*** Opening of The data ***
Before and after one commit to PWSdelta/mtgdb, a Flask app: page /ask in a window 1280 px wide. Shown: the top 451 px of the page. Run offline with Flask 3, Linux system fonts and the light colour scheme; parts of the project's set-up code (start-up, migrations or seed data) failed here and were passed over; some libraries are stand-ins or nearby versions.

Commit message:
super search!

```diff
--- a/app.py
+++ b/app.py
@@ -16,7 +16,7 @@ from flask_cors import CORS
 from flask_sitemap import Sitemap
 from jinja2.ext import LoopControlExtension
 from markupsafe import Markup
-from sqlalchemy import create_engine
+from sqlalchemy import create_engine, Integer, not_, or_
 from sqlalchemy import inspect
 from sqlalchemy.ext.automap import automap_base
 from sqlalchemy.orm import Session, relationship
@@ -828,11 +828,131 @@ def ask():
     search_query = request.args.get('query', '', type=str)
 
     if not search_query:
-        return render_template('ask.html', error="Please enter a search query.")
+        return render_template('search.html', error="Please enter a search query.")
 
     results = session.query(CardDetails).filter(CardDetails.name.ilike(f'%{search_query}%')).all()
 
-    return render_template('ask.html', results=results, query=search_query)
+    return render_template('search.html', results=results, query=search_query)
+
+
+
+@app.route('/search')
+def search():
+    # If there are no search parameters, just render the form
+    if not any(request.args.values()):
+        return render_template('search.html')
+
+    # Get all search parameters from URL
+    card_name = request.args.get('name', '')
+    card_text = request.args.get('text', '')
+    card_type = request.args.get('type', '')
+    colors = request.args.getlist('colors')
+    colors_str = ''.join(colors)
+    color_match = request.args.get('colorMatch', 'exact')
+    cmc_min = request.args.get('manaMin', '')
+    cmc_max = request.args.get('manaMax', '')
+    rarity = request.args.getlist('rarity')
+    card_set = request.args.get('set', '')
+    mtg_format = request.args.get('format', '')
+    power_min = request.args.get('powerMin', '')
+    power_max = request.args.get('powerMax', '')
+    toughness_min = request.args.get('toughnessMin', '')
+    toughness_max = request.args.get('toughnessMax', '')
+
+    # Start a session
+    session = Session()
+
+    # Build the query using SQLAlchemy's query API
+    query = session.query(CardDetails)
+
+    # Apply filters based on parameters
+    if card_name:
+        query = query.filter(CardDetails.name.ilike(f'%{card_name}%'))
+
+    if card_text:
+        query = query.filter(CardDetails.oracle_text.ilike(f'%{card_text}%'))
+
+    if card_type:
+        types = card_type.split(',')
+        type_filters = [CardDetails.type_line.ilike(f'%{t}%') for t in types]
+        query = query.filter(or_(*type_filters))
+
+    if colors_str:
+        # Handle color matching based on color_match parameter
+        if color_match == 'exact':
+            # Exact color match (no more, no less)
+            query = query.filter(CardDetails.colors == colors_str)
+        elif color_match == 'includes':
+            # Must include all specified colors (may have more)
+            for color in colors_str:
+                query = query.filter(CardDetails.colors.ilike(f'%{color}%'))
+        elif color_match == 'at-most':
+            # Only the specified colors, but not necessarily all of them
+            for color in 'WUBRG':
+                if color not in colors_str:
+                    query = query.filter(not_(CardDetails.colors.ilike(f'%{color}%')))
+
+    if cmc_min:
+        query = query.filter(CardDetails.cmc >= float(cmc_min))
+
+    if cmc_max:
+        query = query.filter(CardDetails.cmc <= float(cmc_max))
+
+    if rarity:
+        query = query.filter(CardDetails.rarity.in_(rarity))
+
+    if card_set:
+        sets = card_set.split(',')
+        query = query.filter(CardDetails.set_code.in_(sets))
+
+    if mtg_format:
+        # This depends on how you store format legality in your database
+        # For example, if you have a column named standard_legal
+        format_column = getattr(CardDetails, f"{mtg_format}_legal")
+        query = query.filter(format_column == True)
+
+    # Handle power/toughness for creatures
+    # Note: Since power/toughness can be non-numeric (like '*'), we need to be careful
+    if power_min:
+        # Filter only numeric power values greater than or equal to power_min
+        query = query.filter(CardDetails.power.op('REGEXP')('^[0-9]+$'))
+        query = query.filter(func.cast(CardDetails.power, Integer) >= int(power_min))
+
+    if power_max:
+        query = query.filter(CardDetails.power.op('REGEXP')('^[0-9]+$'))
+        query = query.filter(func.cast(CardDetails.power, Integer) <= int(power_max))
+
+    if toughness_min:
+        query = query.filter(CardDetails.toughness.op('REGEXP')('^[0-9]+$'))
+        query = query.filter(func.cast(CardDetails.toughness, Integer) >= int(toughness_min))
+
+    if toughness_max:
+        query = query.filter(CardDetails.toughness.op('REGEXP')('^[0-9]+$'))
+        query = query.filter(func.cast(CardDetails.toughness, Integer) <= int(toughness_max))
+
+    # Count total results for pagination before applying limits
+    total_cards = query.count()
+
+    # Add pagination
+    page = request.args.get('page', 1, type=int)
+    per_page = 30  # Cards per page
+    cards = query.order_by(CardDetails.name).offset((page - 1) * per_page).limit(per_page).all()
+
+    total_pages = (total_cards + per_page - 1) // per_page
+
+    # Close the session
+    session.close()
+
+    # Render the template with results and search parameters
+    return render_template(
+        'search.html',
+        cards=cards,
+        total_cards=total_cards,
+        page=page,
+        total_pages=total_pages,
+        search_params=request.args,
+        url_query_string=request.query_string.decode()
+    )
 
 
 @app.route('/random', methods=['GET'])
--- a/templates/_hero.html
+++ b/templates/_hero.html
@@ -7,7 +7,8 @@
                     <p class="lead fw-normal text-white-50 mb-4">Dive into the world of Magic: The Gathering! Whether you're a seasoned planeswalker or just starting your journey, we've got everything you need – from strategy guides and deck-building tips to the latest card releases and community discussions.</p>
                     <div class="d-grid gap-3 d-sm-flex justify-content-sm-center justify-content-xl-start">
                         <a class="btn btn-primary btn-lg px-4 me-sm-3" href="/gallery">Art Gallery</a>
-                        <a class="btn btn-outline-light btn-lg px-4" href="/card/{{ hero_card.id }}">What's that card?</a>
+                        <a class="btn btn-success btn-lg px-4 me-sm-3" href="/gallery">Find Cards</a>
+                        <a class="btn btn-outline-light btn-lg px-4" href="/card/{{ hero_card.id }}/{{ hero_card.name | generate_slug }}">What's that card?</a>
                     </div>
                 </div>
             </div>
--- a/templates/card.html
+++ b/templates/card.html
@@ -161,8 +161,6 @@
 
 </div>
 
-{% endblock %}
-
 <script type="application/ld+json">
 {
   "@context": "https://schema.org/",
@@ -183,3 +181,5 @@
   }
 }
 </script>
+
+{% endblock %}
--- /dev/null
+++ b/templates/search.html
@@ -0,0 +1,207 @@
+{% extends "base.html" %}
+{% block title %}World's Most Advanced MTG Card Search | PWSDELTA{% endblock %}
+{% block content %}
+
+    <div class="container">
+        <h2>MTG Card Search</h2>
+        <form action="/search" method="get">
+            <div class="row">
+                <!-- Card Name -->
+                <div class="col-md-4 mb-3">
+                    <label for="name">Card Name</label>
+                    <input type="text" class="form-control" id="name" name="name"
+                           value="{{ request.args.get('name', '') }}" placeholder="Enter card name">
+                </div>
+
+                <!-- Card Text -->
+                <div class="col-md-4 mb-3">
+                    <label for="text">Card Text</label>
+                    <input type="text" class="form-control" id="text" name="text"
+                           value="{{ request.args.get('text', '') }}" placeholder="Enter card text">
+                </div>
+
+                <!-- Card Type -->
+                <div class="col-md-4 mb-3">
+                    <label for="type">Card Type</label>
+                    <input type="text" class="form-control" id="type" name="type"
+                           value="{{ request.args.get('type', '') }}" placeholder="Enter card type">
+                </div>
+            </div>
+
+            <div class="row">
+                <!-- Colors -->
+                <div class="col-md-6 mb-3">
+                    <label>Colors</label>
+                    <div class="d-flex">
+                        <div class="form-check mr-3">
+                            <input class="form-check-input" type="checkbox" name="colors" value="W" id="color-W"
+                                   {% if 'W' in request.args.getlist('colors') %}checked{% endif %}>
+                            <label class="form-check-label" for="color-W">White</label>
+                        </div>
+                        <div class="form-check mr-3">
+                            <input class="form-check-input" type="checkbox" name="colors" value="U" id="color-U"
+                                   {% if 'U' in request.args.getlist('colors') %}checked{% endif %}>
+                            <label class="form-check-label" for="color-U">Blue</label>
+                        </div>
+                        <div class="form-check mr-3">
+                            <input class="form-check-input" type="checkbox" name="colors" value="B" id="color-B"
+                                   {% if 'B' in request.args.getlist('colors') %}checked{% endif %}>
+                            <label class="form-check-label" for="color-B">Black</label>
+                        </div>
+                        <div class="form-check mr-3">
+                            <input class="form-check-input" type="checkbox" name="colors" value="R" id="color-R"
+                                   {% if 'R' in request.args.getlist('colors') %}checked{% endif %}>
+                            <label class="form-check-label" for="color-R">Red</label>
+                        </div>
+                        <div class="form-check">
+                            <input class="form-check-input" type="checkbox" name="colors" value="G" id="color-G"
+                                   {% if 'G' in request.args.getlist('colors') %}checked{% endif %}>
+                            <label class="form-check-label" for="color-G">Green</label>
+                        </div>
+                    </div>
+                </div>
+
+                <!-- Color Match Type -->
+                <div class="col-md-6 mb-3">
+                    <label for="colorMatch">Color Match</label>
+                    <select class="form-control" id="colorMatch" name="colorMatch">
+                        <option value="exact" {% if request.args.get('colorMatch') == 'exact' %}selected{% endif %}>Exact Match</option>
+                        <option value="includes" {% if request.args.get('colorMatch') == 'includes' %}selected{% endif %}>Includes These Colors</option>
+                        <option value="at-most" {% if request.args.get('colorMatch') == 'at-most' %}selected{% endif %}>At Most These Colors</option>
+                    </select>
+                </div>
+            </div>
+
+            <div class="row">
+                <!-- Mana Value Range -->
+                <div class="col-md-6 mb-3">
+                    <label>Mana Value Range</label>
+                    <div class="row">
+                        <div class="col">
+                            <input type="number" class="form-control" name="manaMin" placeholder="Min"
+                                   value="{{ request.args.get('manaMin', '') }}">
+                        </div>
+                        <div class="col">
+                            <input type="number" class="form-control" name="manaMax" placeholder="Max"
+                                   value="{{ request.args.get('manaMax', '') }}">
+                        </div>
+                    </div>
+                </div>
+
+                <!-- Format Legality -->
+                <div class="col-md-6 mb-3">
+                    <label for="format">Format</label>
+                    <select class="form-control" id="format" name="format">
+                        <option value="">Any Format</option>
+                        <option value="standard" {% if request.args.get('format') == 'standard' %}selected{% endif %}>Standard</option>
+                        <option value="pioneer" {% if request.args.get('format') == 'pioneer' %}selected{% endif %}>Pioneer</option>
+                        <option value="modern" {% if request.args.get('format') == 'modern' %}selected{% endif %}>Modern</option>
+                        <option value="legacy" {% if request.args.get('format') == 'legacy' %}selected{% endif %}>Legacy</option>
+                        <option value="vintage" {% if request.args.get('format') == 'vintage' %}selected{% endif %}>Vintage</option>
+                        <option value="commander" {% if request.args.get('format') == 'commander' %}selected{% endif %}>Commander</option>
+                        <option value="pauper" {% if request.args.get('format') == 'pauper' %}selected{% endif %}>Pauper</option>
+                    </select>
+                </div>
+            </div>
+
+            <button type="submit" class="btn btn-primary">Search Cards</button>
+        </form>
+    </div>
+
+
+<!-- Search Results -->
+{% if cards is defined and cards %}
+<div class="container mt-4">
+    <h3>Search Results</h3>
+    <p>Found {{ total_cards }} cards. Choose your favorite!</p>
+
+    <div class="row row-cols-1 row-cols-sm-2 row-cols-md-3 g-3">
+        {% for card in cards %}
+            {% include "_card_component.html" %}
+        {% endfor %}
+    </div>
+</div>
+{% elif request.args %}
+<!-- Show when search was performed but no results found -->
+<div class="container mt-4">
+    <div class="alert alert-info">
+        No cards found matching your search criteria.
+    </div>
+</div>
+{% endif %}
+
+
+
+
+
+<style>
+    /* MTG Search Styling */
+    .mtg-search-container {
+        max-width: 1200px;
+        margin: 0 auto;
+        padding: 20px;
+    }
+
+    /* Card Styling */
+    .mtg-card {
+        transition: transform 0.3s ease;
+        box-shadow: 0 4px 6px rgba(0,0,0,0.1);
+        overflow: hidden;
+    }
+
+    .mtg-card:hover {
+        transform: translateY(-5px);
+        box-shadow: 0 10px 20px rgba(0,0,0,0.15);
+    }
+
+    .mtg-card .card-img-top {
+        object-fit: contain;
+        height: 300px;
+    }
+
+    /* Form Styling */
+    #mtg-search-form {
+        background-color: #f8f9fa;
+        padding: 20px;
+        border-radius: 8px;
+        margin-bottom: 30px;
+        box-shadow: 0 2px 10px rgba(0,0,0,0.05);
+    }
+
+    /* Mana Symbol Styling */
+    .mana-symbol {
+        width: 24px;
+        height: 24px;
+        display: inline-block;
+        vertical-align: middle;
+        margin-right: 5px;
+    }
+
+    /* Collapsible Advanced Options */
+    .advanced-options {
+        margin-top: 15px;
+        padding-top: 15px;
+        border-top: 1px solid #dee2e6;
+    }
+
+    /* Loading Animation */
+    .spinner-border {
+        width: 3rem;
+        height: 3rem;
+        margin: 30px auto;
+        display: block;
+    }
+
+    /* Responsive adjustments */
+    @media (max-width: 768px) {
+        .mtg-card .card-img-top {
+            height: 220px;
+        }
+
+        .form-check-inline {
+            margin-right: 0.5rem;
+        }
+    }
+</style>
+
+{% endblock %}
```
*** Close of The data ***
In how many lines of the material above does the word "func" occur? Give the number and no other text.

4